VICE News crew faces terrorism accusations in Turkey
Reporters on assignment for VICE News in southeast Turkey are scheduled to appear in court Monday to face accusations of terrorism, allegations the international media company says are unsubstantiated.
The VICE crew was reporting in the city of Diyarbakir in the country's predominantly Kurdish region when they were arrested for lack of proper government identification, "security sources" told Reuters Friday.
Two journalists from VICE UK, British citizens Jake Hanrahan and Philip Pendlebury, are among the crew. Along with a translator and one other colleague, they were reporting on escalating tensions between police and the youth wing of a pro-Kurdistan Workers' Party.
No formal charges have been filed against the journalists yet, according to a spokesman for VICE News.
Since news of the journalists' arrests spread Friday, several advocacy groups have called for their immediate release. In a statement, the Committee to Protect Journalists condemned Turkish authorities for imprisoning the crew, citing newsworthy reporting of interest to domestic and international audiences.
The CPJ dispatch, which cites the Turkish newspaper Hürriyet, says the journalists were questioned by anti-terrorism police at the Diyarbakır Police General Directorate.
Turkish authorities have in the last decade accused several journalists of associating with Kurdish organizations and imprisoned many of them on charges of spreading anti-state propaganda. As of 2014, seven journalists remained jailed in Turkey, according to the Committee to Protect Journalists.

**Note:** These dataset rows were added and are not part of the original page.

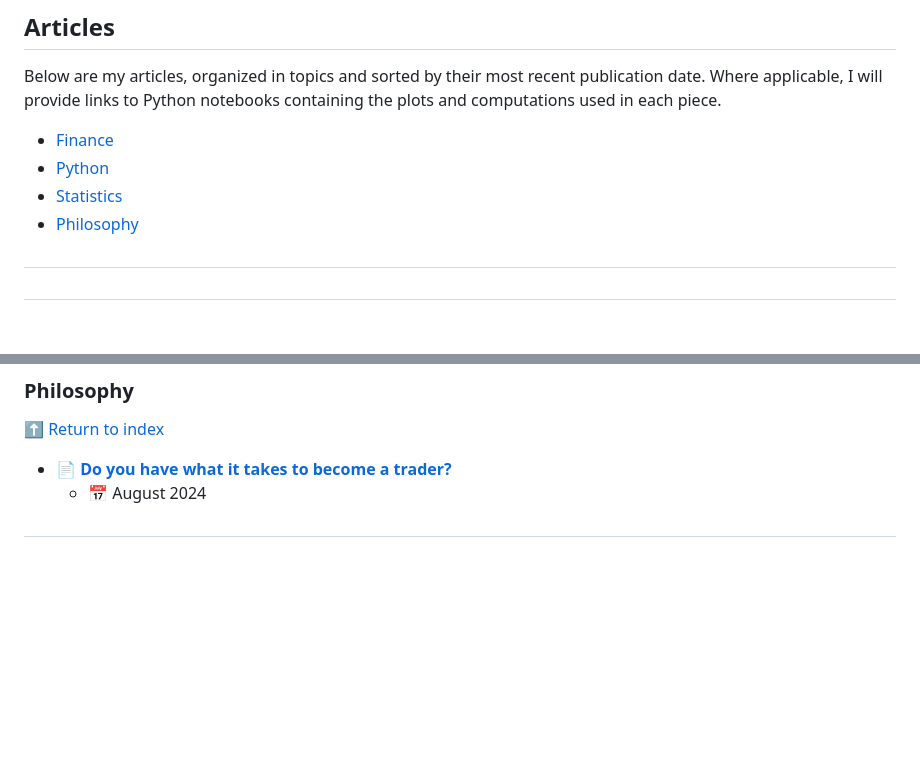
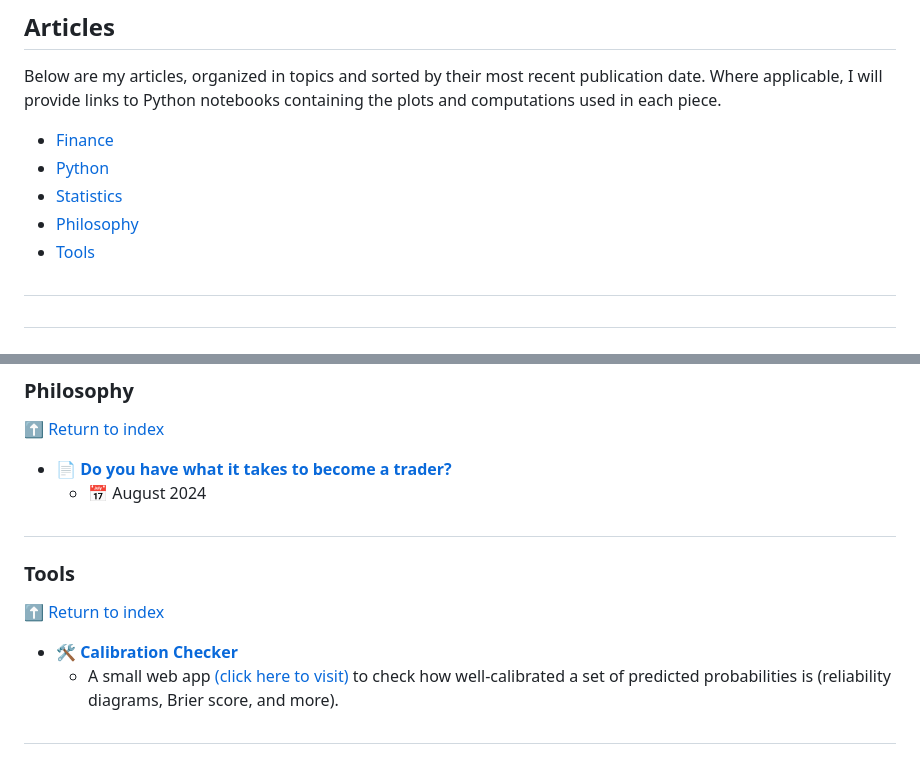
Before and after one commit to Peropero0/quantitative_finance_playground, a Markdown page: README.md, 2 parts joined by grey strips. Rendered like a GitHub page; blank space fills up the shorter version.

```diff
--- a/README.md
+++ b/README.md
@@ -21,6 +21,7 @@ Below are my articles, organized in topics and sorted by their most recent publi
 - [Python](#python)
 - [Statistics](#statistics)
 - [Philosophy](#philosophy)
+- [Tools](#tools)
 
 ##
 ##
@@ -145,3 +146,12 @@ Below are my articles, organized in topics and sorted by their most recent publi
 
 
 ##
+### **Tools**
+[⬆️ Return to index](#articles)
+
+- 🛠️ **[Calibration Checker](https://github.com/Peropero0/quantitative_finance_playground/tree/main/apps/calibration-checker)**
+  - A small web app [(click here to visit)](https://peropero0.github.io/quantitative_finance_playground/apps/calibration-checker/) to check how well-calibrated a set of predicted probabilities is (reliability diagrams, Brier score, and more).
+
+
+
+##
```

VICE is well-known for publishing reports from correspondents who travel to international hotspots and other elusive locales. In recent years, VICE journalists have reported from inside the Islamic State, Afghanistan and Liberia. Shane Smith, CEO of VICE Media, has himself ventured to North Korea and Liberia.
Word of the charges facing the VICE crew comes as the fate of another Western journalist based in the Middle East hangs in the balance. Jason Rezaian, Tehran bureau chief for The Washington Post, awaits a verdict from Iran's Revolutionary Court on charges of espionage. Those accusations have been roundly dismissed by American journalists and journalism advocates; Post Executive Editor Martin Baron called the circumstances of Rezaian's trial "Kafkaesque."
This post has been updated to include information from VICE News.